The same features occurred in sculpture as well. It is obvious that art develops in relation to the prior art periods. Some periods build upon the tone and style of earlier periods, while others strike out in new ways in reaction to the earlier period. There are clear examples of how Renaissance art continued the traditions of medieval art. However, the combinations of new styles, techniques, subjects, and philosophies leads to the conclusion the Renaissance developed in reaction to the medieval era. The Renaissance served as the transitional period between the medieval art and the new period in human history.

The Renaissance brought significant change to the world of art. Artists started creating art for the sake of art, and not necessarily for the sake of god. They created new art forms, and mastered their skills in order to make things look as they are in real life on the canvas. God was not the only point of depiction. The Renaissance Art is much closer to the conception of art which is common now. It uses mixed colors, shades, real sizes, and perspective. Unlike Renaissance art, medieval art is more primitive. The pieces of art were representations of crucial spiritual content.

These differences are best explained by examining a few examples. For instance, the medieval Virgin Mary is rather specific (Duccio, 1300). She is depicted only with the upper part of her body. She holds the infant in her arms. Her face is cold and reserved. The background is static. All objects are two-dimensional; there is no volume or change in colors. The picture lacks dynamics. At the same time, it is a classical representation of Virgin Mary. It was created for the purpose of religious worship. The Virgin Mary is the main figure at the picture.

In this respect, the infant on her hands is smaller than he should be in reality. Madonna is the representation of Virgin Mary in Renaissance art. Madonna Litta by da Vinci (1490) shows the tendencies of how the art developed. First of all, both Madonna and her child look lifelike. They appear much more human in their facial complexion, proportions and positions. They are not static. The child holds his finger in his mouth. He is playful and alive. Madonna holds him in her hands and looks at him carefully. Viewers can notice the feelings of comfort and pleasure in the way she looks at her baby.

This transition from expressionless, some may say emotionless, depictions of humans to lifelike, active characters can be seen throughout Renaissance art. The Renaissance artists wanted to depict realism in their art. They strived to have the images correspond in some way to the real world. In this respect, they tried to learn how to paint the world they have, not only the world which belongs to Saints. This shift in philosophy during this period created the necessity to create art in a different manner. People became interested in themselves.

This may be the most obvious reason why these two art periods are so different. At the same time, Renaissance art is the logical continuation of the development of art in human history. People do not stay the same; the world is changing, so the art changes too. It is hard to imagine that the Renaissance period would have developed in the manner that it did without the foundation laid during the medieval period. It’s clear that later periods built extensively off the techniques and philosophies developed during the Renaissance.

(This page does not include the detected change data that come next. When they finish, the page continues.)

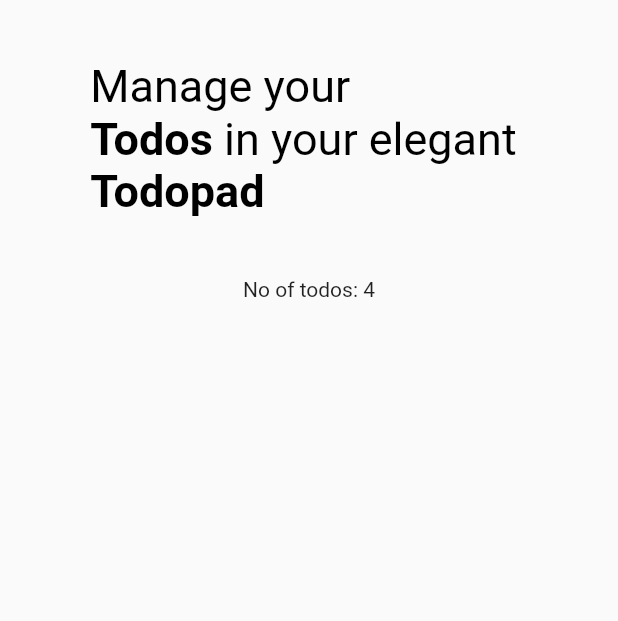
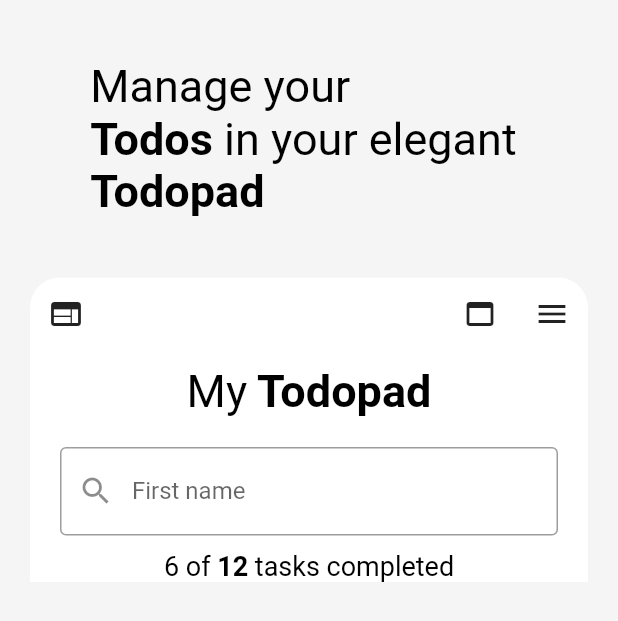
Before and after one commit to kiranrana8973/todo_app, a Flutter app: the screen it shows after launch, on a phone screen of 412 x 824 dp. Shown: the top 621 px of the screen. Run offline on Flutter 3.47's test engine with Material 2 defaults, Android fonts, the phone set to English and light mode, and no system bars; our stand-ins replace dartz, equatable, flutter_riverpod.

Commit message:
Added dash

```diff
--- a/lib/app/app.dart
+++ b/lib/app/app.dart
@@ -12,11 +12,12 @@ class App extends StatelessWidget {
       theme: ThemeData(
         primarySwatch: Colors.blue,
       ),
-      home: const Scaffold(
+      home: Scaffold(
+        backgroundColor: Colors.grey[100],
         // appBar: AppBar(
         //   title: const Text('Riverpod Todo Aspp'),
         // ),
-        body: SafeArea(
+        body: const SafeArea(
           child: HomeScreen(),
         ),
       ),
--- a/lib/presentation/screen/home_screen.dart
+++ b/lib/presentation/screen/home_screen.dart
@@ -22,7 +22,102 @@ class HomeScreen extends ConsumerWidget {
             const SizedBox(height: 40),
             const HeaderWidget(),
             const SizedBox(height: 40),
-            Text('No of todos: ${todos.todos.length}')
+            Padding(
+              padding: const EdgeInsets.symmetric(horizontal: 20),
+              child: Container(
+                decoration: const BoxDecoration(
+                  color: Colors.white,
+                  borderRadius: BorderRadius.only(
+                    topLeft: Radius.circular(20),
+                    topRight: Radius.circular(20),
+                  ),
+                ),
+                child: Column(
+                  children: [
+                    Row(
+                      children: [
+                        IconButton(
+                          onPressed: () {},
+                          icon: const Icon(Icons.web),
+                        ),
+                        const Spacer(),
+                        IconButton(
+                          onPressed: () {},
+                          icon: const Icon(Icons.web_asset),
+                        ),
+                        IconButton(
+                          onPressed: () {},
+                          icon: const Icon(Icons.menu),
+                        ),
+                      ],
+                    ),
+                    Align(
+                      alignment: Alignment.center,
+                      child: Padding(
+                        padding: const EdgeInsets.symmetric(
+                          horizontal: 20,
+                          vertical: 10,
+                        ),
+                        child: RichText(
+                          text: const TextSpan(
+                            text: 'My',
+                            style: TextStyle(
+                              color: Colors.black,
+                              fontSize: 30,
+                            ),
+                            children: [
+                              TextSpan(
+                                text: ' Todopad',
+                                style: TextStyle(
+                                  fontWeight: FontWeight.bold,
+                                ),
+                              ),
+                            ],
+                          ),
+                        ),
+                      ),
+                    ),
+                    Padding(
+                      padding: const EdgeInsets.symmetric(
+                        horizontal: 20,
+                        vertical: 10,
+                      ),
+                      child: TextFormField(
+                        decoration: const InputDecoration(
+                          prefixIcon: Icon(Icons.search),
+                          labelText: 'First name',
+                          border: OutlineInputBorder(),
+                        ),
+                      ),
+                    ),
+                    Align(
+                      alignment: Alignment.center,
+                      child: RichText(
+                        text: const TextSpan(
+                          text: '6 of ',
+                          style: TextStyle(
+                            color: Colors.black,
+                            fontSize: 18,
+                          ),
+                          children: [
+                            TextSpan(
+                              text: '12',
+                              style: TextStyle(
+                                fontWeight: FontWeight.bold,
+                              ),
+                            ),
+                            TextSpan(
+                              text: ' tasks completed',
+                              style: TextStyle(),
+                            )
+                          ],
+                        ),
+                      ),
+                    ),
+                  ],
+                ),
+              ),
+            ),
           ],
         ),
       );
```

The Renaissance served as the greatest transitional period from earlier, more primitive styles, and set the stage for modern art as we know it. References Duccio di Buoninsegna. (1300) Madonna and Child [Picture]. Retrieved from: http://www. metmuseum. org/toah/works-of-art/2004. 442 da Vinci, L. (c. 1490) Madonna Litta. [Picture]. Retrieved from: http://www. abcgallery. com/L/leonardo/leonardo13. html Lane, J. (1998). Renaissance (1400 – 1600). Retrieved from: http://www. humanitiesweb. org/spa/gil/ID/35